Actor Christopher Reeve died of an infection resulting from a pressure ulcer, commonly known as a bedsore, following years of paralysis. While bedsores do not commonly cause death, they affect an estimated 2.5 million Americans each year and often become difficult to treat. Now, engineers at UC Berkeley are developing a new “smart bandage” that uses electrical currents to detect early tissue damage from bedsores before they become visible — and while recovery is still possible.

"We are beginning a small clinical trial at UCSF," Dr. Michel Maharbiz, associate professor of electrical engineering and computer sciences at UC Berkeley, told Medical Daily. If all goes well, then, smart bandages may soon be available for use.

Bedsores, which are injuries to the skin and underlying tissue, develop most often on skin that covers bony areas of the body, such as the hips and tailbone. People at risk for these pressure ulcers are those who are confined to a bed or, like Reeve, people with medical conditions requiring use of a wheelchair. The increasing prevalence of diabetes and obesity has increased the risk for bedsores, which can develop quickly and cause considerable pain and expense.

The odds of a hospital patient dying are nearly three times higher when they have pressure ulcers, according to some research.

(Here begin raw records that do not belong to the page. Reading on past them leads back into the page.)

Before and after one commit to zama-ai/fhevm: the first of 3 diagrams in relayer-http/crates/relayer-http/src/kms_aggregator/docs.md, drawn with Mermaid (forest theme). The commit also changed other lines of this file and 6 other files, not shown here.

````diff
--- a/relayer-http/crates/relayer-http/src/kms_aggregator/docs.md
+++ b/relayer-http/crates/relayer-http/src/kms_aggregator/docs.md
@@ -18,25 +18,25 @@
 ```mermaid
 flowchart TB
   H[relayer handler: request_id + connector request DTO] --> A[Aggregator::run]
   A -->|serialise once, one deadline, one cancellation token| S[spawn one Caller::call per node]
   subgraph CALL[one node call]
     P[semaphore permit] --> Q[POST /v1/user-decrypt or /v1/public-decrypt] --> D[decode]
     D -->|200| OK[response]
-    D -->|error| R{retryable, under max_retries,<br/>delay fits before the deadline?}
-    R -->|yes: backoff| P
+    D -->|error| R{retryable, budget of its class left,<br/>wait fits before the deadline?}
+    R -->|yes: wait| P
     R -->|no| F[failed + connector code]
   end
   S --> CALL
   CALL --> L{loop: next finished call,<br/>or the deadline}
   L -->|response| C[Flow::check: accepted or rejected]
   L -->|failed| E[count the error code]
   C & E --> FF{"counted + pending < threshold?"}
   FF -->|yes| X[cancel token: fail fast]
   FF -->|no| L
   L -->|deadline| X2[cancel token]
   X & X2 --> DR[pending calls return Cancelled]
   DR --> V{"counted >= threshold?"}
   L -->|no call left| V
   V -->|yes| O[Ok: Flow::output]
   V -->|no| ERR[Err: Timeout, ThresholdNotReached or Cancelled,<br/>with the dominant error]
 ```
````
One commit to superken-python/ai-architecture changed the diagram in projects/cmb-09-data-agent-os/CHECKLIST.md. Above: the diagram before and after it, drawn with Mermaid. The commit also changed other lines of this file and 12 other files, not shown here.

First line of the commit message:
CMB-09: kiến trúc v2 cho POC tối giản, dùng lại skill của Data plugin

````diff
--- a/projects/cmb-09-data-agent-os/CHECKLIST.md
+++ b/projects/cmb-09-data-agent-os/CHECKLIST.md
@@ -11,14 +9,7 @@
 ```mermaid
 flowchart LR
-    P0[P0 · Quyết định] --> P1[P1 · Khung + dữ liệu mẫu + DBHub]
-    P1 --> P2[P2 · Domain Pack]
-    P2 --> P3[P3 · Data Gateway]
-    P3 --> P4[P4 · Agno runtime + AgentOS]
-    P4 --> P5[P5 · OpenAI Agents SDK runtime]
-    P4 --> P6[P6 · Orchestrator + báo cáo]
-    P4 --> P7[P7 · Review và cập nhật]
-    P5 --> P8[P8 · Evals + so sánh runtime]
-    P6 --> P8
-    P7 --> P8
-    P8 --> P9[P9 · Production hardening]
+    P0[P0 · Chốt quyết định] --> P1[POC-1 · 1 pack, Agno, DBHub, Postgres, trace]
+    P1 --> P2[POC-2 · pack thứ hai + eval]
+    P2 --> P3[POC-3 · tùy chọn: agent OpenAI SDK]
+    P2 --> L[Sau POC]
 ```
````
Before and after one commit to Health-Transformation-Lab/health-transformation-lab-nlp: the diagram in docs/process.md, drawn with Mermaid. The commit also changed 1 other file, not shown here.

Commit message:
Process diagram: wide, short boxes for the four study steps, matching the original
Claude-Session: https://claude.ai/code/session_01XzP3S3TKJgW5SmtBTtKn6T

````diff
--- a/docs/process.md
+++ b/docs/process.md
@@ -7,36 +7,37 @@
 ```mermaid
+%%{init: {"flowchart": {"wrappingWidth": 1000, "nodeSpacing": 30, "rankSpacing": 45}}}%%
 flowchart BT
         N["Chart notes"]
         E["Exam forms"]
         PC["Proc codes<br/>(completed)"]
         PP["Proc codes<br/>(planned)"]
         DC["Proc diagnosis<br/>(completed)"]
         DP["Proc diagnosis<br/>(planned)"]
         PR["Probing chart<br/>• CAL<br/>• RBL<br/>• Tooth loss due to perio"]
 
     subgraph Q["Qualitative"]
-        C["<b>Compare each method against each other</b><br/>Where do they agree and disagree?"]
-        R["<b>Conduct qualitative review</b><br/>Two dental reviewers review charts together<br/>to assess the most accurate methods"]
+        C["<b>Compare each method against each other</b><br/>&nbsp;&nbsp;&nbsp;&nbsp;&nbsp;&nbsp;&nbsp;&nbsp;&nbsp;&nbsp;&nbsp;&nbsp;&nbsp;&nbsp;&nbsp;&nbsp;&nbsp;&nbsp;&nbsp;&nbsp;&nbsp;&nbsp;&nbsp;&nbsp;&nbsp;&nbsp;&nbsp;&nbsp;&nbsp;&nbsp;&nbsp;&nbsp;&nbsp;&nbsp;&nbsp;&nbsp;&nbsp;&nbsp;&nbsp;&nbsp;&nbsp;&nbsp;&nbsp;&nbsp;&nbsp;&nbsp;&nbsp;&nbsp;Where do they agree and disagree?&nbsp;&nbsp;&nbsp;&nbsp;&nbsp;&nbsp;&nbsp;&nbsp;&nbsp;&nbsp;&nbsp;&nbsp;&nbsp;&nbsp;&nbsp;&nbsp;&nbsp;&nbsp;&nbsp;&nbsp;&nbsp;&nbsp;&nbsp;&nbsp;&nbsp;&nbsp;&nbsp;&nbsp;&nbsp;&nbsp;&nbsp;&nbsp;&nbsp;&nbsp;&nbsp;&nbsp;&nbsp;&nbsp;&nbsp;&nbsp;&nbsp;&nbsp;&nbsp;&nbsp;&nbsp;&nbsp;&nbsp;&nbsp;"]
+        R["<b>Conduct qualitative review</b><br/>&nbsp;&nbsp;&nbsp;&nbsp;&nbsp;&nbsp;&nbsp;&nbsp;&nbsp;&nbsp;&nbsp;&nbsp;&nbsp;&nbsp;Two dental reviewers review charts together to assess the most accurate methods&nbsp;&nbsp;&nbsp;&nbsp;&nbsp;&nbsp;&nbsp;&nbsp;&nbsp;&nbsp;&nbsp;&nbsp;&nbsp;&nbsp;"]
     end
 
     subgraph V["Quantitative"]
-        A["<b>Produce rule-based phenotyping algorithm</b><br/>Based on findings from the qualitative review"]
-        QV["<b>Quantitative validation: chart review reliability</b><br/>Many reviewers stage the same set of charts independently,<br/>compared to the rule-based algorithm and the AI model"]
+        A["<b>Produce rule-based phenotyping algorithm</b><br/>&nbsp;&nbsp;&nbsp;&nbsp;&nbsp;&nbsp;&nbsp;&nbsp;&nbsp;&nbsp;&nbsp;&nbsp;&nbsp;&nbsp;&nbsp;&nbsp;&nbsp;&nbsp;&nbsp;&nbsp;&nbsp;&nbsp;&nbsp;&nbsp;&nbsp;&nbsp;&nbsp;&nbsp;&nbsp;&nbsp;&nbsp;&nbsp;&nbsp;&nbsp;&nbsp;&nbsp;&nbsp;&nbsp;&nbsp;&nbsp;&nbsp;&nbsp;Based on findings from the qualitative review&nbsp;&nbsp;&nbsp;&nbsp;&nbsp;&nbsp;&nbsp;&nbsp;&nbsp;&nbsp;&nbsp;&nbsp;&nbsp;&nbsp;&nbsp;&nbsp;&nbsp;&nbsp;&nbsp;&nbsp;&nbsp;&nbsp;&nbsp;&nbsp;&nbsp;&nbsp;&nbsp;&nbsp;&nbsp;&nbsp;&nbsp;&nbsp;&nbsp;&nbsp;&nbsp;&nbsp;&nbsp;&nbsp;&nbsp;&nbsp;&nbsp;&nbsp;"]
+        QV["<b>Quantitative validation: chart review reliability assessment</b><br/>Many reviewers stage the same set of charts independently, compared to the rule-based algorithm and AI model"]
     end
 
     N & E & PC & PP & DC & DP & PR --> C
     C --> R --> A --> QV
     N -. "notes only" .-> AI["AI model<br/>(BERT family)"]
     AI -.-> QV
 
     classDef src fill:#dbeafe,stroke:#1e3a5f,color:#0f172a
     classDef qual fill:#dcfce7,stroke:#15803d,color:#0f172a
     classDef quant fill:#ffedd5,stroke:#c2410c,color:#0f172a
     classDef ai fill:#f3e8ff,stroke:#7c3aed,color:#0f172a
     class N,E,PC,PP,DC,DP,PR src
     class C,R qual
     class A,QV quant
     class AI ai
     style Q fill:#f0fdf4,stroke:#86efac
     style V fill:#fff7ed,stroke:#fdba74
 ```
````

“By the time you see signs of a bedsore on the surface of the skin, it's usually too late,” Dr. Michael Harrison, a professor of surgery at UCSF and a co-author of the new study, said in a press statement.

Beneath the Surface

"My group had been considering ideas for monitoring the state of wounds (and maybe eventually affect wound healing) using technology for a few years," Maharbiz told Medical Daily.

As leader of the research project, he envisioned a bandage that could detect bedsores as they are forming below the surface of the skin. To accomplish this, the research team thought about the electrical changes that occur whenever a healthy cell begins to die. Normally, a cell's membrane is relatively impermeable and acts essentially like an insulator to the cell's conductive contents. However, as a cell starts to die, the integrity of its walls also begin to break down, allowing electrical signals to leak out as they would from a broken resistor.

Based on this model, the researchers began the creation of a smart bandage by printing an array of electrodes onto a thin, flexible film. They found that a small current discharged between the electrodes would create a spatial map of any underlying tissue based upon electricity flows at different frequencies. (This technique involved impedance spectroscopy.)

To test their new bandage, the researchers needed a test subject, so they gently squeezed the bare skin of rats between two magnets as a way to mimic a pressure wound. After removing the magnets, resumption of normal blood flow caused inflammation and damage that accelerated cell death in the rats. Next, the researchers attached the non-invasive "smart bandage" to the skin of the injured rats. With consistency, the bandage was able to detect varying degrees of tissue damage, invisible to the human eye, across multiple animals and tracked the progress of the wounds.

For more information, watch the UC Berkeley video below:

Source: Swisher SL, Lin MC, Liao A, et al. Impedance sensing device enables early detection of pressure ulcers in vivo. Nature Communications. 2015.